**PROBLEM STATEMENT**
Could you tally the lines of the entries that carry the string "offline"? Reply with the number and nothing more.
SOURCE DATA below:
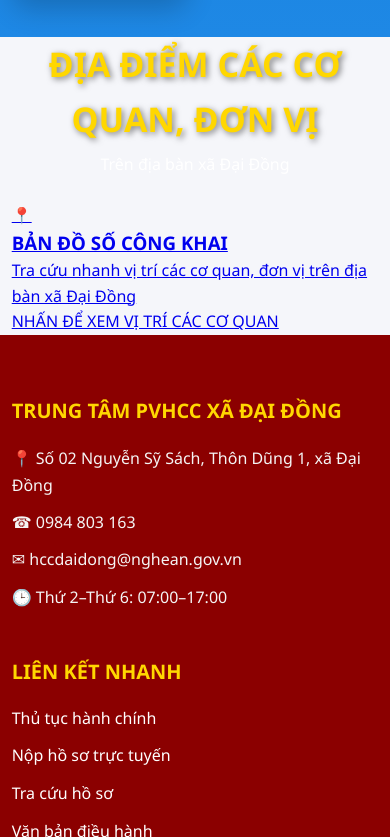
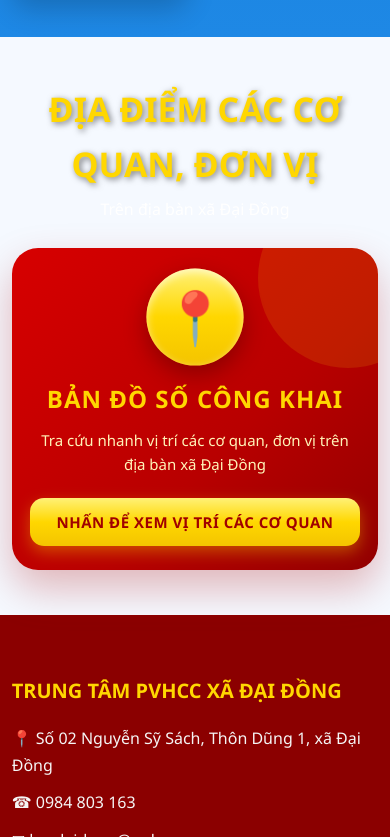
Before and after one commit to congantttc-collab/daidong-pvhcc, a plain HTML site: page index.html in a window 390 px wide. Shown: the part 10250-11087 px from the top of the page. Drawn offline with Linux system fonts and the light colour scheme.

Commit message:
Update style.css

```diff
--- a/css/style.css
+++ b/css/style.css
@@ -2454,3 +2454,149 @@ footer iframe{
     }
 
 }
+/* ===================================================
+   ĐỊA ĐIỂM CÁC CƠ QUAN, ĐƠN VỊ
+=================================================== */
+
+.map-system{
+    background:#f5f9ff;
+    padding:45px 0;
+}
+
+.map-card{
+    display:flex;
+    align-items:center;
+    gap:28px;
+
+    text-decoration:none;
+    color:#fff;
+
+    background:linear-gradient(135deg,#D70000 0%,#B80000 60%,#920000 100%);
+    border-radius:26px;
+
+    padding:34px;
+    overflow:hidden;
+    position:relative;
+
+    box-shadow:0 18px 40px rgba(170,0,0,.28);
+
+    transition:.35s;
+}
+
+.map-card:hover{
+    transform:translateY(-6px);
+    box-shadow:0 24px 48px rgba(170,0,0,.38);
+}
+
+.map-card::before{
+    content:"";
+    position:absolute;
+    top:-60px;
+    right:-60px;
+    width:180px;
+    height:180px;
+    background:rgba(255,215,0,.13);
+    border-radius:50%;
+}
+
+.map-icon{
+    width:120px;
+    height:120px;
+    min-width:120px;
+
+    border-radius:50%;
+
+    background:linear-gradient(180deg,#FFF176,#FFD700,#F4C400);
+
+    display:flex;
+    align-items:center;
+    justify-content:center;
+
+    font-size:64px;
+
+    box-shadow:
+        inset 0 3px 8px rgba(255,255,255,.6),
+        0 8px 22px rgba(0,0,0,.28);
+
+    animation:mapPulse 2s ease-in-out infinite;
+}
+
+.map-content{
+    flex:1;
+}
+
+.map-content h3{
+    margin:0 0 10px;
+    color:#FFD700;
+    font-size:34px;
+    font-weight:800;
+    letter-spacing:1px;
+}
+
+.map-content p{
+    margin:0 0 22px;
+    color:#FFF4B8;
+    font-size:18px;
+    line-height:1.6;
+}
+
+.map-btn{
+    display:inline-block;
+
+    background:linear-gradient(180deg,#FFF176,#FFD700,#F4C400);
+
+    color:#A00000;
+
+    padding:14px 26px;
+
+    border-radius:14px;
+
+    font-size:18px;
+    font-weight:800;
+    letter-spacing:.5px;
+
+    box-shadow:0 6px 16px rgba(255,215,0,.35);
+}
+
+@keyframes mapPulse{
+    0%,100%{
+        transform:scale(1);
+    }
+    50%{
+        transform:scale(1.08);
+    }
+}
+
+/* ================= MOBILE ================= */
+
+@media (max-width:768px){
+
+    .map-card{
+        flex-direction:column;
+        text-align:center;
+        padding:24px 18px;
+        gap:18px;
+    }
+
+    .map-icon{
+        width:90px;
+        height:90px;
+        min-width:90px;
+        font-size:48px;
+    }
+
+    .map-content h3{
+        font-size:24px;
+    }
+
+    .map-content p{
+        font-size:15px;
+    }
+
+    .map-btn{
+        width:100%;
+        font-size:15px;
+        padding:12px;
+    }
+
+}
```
End of SOURCE DATA.
SOURCE DATA below:
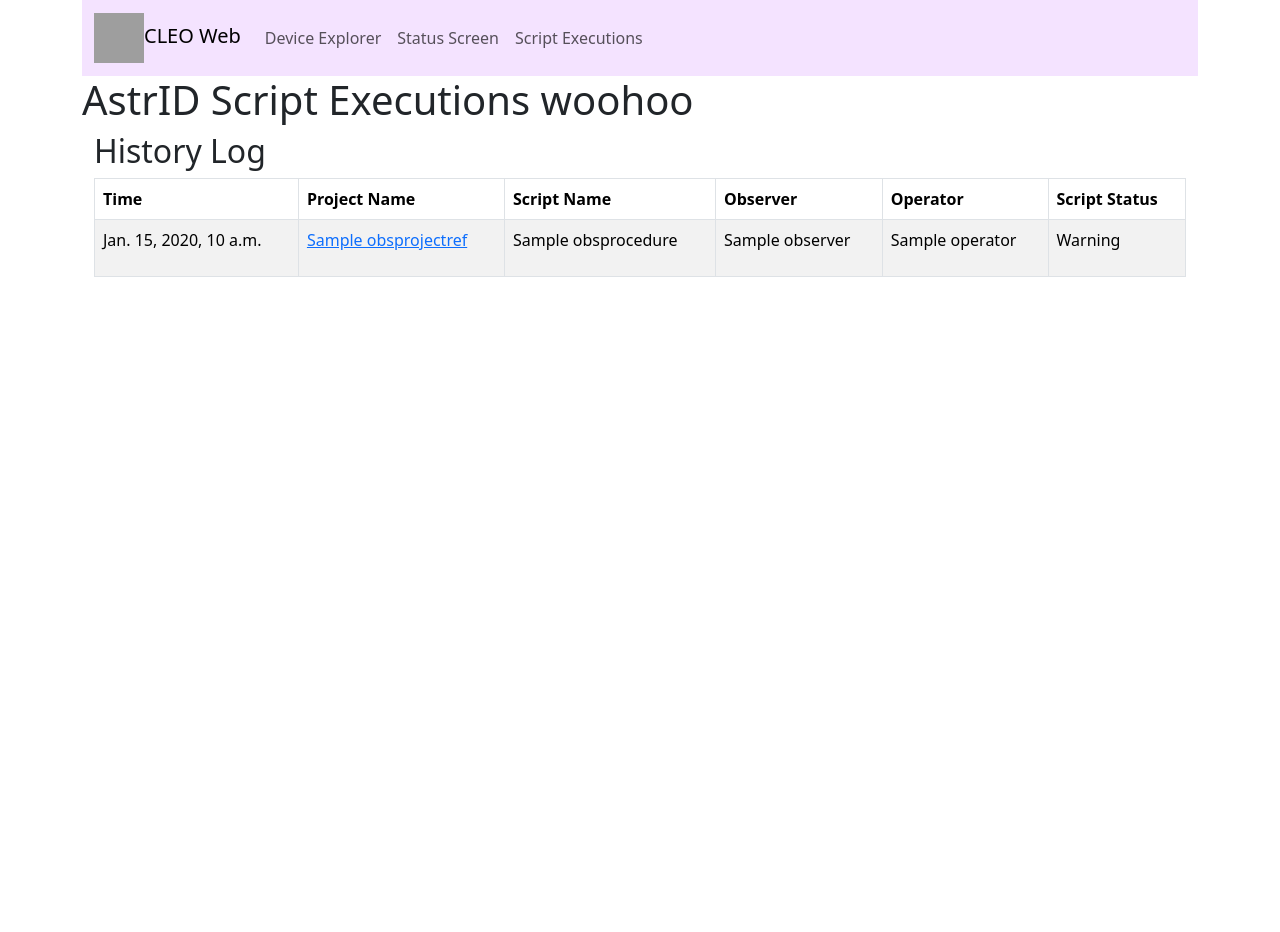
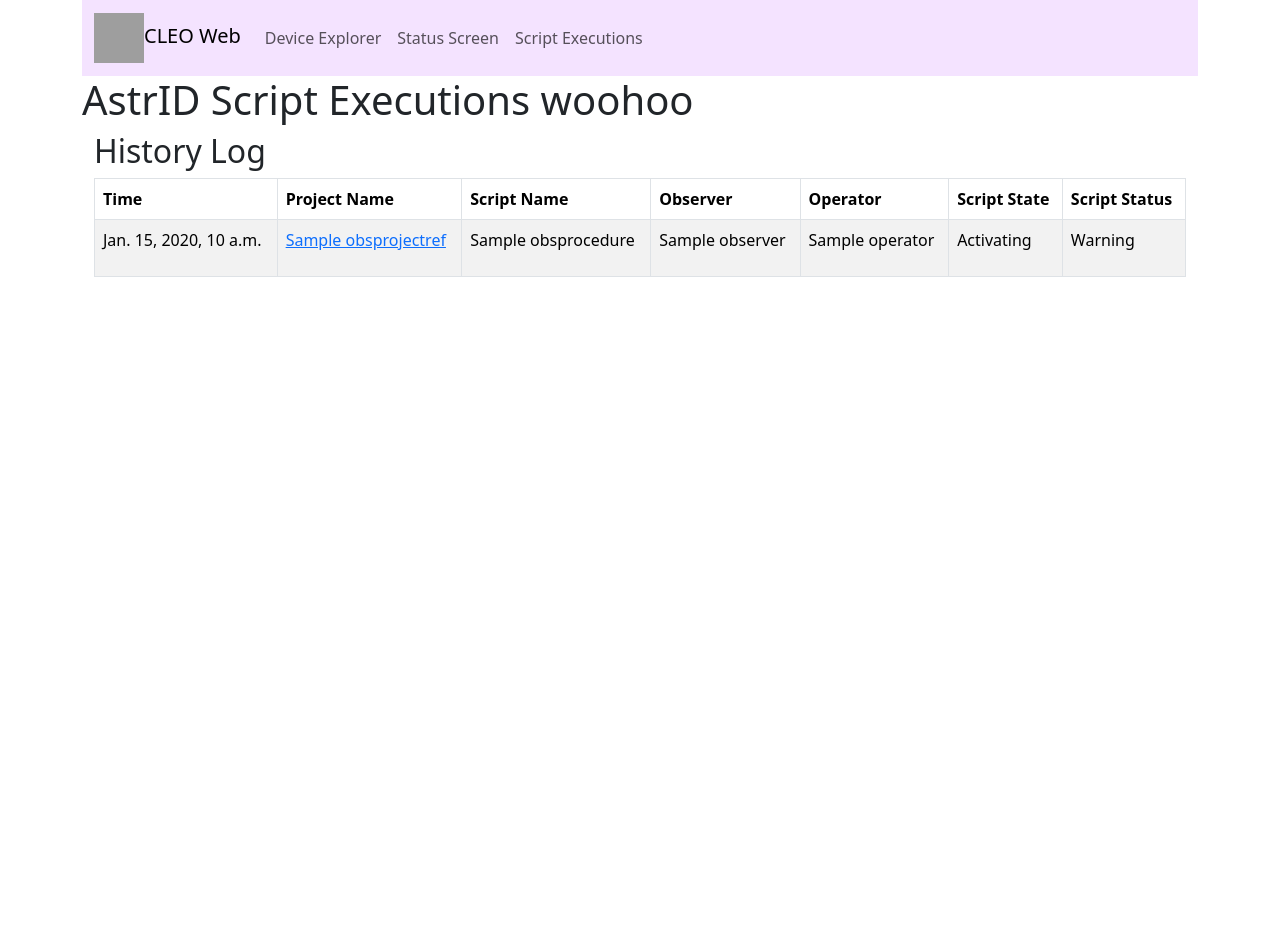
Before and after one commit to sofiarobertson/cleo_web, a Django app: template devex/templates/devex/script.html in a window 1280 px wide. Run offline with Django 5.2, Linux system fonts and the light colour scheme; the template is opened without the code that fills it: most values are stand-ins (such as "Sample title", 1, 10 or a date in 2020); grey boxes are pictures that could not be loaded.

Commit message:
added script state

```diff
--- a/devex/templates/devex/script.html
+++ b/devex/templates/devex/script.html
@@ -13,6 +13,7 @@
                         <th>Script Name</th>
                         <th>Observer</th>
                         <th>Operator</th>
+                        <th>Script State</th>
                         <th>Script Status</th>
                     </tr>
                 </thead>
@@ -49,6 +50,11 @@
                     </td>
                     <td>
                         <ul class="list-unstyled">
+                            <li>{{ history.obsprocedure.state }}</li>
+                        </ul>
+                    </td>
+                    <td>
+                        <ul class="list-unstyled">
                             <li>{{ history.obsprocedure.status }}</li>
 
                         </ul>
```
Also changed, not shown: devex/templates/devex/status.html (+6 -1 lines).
End of SOURCE DATA.
**FINAL ANSWER**
2